The song made Kishore Kumar a recognisable name.
Kishore's long and fruitful association with S D Burman began with Pyar, starring Raj Kapoor. It had two of Kishore's rare sentimental numbers, O bewafa, yeh to bata loota chaman kyon pyar ka (with Geeta Dutt) and Mohabbat ka chotasa ek ashiyana.
He sang 112 songs for Burman and may have sung more had it not been for the rift that developed between them in 1958.
They settled their differences in 1965 with Kishore singing Khwab ho tum ya koi haqeeqat (Teen Deviyan) and Gaata rahe mera dil (Guide).
They continued their relationship till Burman's death in 1975.
Singing for SD and his son R D Burman, Kishore's career spanned two generations of listeners.
But Kishore was more popular among the younger listeners mainly due to the success of R D Burman's music in films like Kati Patang (Yeh jo mohabbat hain), Amar Prem (Chingari koi bhadke) and Aap Ki Kasam (Karvate badalte rahen, with Lata).
He became an actor with Andolan, but gained popularity with Ladki in 1953. It is regrettable that his wilder roles drew attention away from his merits as a singer of soulful and serious melody.
Kishore Kumar too hoped to become a romantic hero like his brother, Ashok Kumar, and sing romantic songs like Mere neendon mein tum, but that did not quite happen.
The comic roles he played in films like Half Ticket, Chalti Ka Naam Gaadi, Padosan and Jhumroo showed his versatility as an actor and lined his pockets but still left him dissatisfied.
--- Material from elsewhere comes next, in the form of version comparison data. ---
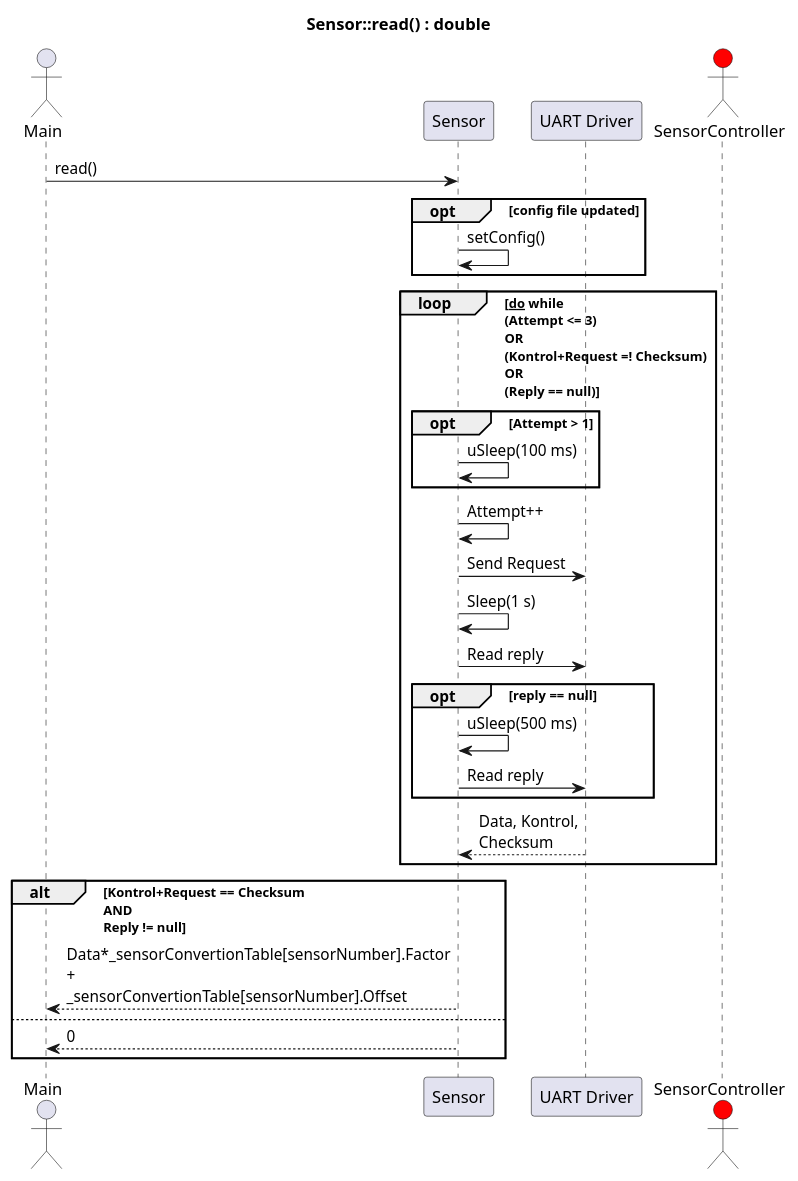
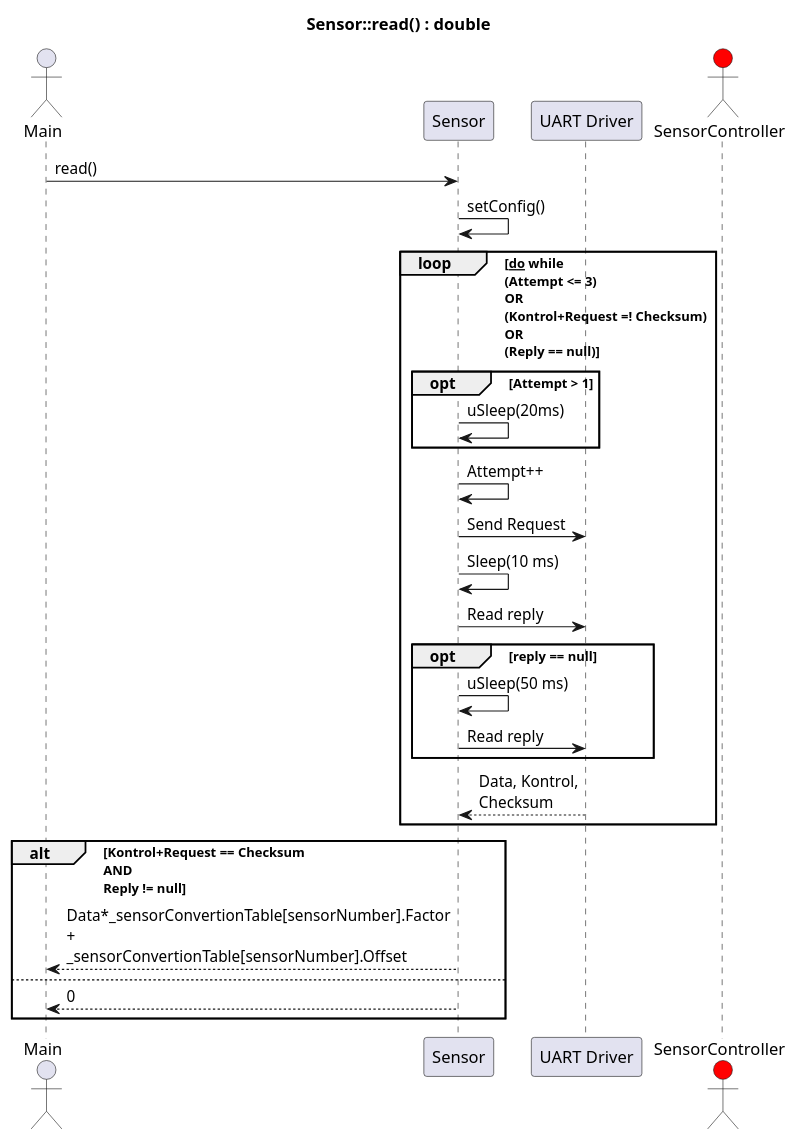
One commit to Solvgraa-mager/E4PRJ4 changed the diagram in Design/SE/SensorController Driver/SD_read.puml. Above: the diagram before and after it, drawn with PlantUML. The commit also changed 29 other files, not shown here.

```diff
--- a/Design/SE/SensorController Driver/SD_read.puml
+++ b/Design/SE/SensorController Driver/SD_read.puml
@@ -1,41 +1,39 @@
 @startuml SD_SensorControllerRead
 
 title Sensor::read() : double
 
 skinparam MaxMessageSize 150
 
 actor Main as Main
 participant Sensor as SD
 participant "UART Driver" as UART
 actor SensorController as SC #red
 
 
 Main -> SD : read()
 
-opt config file updated
 SD -> SD : setConfig()
-end
 
 loop <u>do</u> while \n(Attempt <= 3) \nOR \n(Kontrol+Request =! Checksum) \nOR \n(Reply == null)
     opt Attempt > 1
-        SD -> SD : uSleep(100 ms)
+        SD -> SD : uSleep(20ms)
     end opt
     SD -> SD : Attempt++
     SD -> UART : Send Request
-    SD -> SD : Sleep(1 s)
+    SD -> SD : Sleep(10 ms)
     SD -> UART : Read reply
     opt reply == null
-        SD -> SD : uSleep(500 ms)
+        SD -> SD : uSleep(50 ms)
         SD -> UART : Read reply
     end opt
     UART --> SD : Data, Kontrol, Checksum
 end loop
 
 alt Kontrol+Request == Checksum \nAND \nReply != null
 SD --> Main : Data*_sensorConvertionTable[sensorNumber].Factor + _sensorConvertionTable[sensorNumber].Offset
 else 
 SD --> Main : 0
 end alt
 
 
 @enduml
```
And thereafter, he remained saddled with an image that did not project his real self.
Eventually he had to make his own films like Door Gagan ke Chaon Mein (Koi lauta de mere beete huen din) in 1964 and Door Ka Rahi in 1971, to quench his thirst for sad, serious and sentimental music -- and roles.
Kishore always made the maximum effect in pathos-laden numbers like Zindagi ka safar (Safar), Kuch to log kahenge (Amar Prem) and Mera jivan kora kagaz ( Kora Kagaz).
Success at last
When Kishore began singing, he faced tough competition from some formidable rivals.
By 1970, he had sung just half the number of songs Mukesh had, and about 10 per cent of that which Rafi had to his credit.
He had to wait 17 years -- until 1965 -- before his luck turned, with Teen Deviyan.
The runaway success of the songs of Aradhana (1969) pushed Kishore into prominence, eclipsing all others with the popularity of Meri sapnon ki rani and Roop tera mastana.
Success followed success.
With hits like Yeh shaam mastani (Kati Patang) and Meri pyari baheniya (Sachcha Jhootha) and Yeh kya hua, kaise hua, kab hua (Amar Prem), Kishore Kumar soon came to be recognised as the voice of then superstar Rajesh Khanna.
During the dark days of the Emergency, when the high and the mighty bowed to the dictates of the extra-constitutional authority of Sanjay Gandhi, Kishore Kumar defied it, refusing to participate in a programme in Delhi, supposedly for a government 'cause'.
As a retaliatory measure, he was banned on government media like All India Radio and Doordarshan from May 4, 1976.
The government even tried to freeze the sale of his records.
Kishore Kumar survived the action; that vindictive government didn't.
Kishore Kumar did not always conform to the ways of the world around him and couldn't care less if he was called eccentric or mad.
Comedy might have been an integral part of him, but doubts linger whether it was just a front to fool the world he held in low esteem.
Actor, musician, film-maker, Kishore Kumar remained a lonely and restless soul. He longed to retire to the tranquillity of his native Khandwa.
Hypocrisy tired him and he craved a love that he found late in life.
His first marriage, to Ruma Guha Thakurta (Amit Kumar's mother) broke up, while that with Madhubala ended with her premature death.
His marriage to actress Yogeeta Bali also ended on the rocks.
Leena Chandavarkar was the best thing to have happened to him. He often used to jokingly say that he married only Leena; the rest married him.
He was just beginning to enjoy life with Leena and an infant son, Sumit, when he died.
He was still full of life. He was just 58.
This story was first published on October 14, 1997, one day after his death.